Start of RECORD EXTRACTS
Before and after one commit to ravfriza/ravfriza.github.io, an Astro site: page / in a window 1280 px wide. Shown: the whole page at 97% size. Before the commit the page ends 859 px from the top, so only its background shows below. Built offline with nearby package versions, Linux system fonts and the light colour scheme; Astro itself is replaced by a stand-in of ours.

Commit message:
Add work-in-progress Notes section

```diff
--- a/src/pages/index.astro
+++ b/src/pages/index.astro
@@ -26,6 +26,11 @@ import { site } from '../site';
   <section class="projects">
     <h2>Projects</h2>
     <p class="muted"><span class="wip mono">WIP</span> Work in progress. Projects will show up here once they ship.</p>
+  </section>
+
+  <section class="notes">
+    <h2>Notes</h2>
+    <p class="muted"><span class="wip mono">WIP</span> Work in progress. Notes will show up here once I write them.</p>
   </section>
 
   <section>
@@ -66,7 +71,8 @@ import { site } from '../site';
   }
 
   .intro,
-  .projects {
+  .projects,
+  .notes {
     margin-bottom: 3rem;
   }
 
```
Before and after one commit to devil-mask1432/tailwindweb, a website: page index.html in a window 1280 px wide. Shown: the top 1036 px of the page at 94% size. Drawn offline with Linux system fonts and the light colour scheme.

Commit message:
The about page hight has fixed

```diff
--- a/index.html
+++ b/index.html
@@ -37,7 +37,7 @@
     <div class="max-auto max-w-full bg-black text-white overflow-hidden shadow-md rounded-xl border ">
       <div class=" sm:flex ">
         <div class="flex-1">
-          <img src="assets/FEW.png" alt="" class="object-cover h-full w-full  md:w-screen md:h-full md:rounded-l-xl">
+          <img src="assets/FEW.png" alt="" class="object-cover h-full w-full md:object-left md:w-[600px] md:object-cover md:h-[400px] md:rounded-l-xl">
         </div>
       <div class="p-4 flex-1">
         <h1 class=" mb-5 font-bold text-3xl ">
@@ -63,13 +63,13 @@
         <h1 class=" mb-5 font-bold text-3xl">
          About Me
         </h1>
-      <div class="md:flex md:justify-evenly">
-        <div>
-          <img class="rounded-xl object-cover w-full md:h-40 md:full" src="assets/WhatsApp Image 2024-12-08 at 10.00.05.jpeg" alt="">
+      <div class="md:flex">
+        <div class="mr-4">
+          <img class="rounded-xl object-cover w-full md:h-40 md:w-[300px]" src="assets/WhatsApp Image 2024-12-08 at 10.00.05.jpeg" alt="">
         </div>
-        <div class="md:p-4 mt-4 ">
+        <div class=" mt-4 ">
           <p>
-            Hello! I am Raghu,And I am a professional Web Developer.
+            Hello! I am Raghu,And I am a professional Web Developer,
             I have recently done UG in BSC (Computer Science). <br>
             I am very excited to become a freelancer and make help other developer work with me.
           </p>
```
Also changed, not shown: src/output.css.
End of RECORD EXTRACTS
■ PROBLEM STATEMENT: For this exercise, return every line from the data that holds the string "section".

■ RESPONSE:
Add work-in-progress Notes section
   <section class="projects">
+  </section>
+  <section class="notes">
   </section>
   <section>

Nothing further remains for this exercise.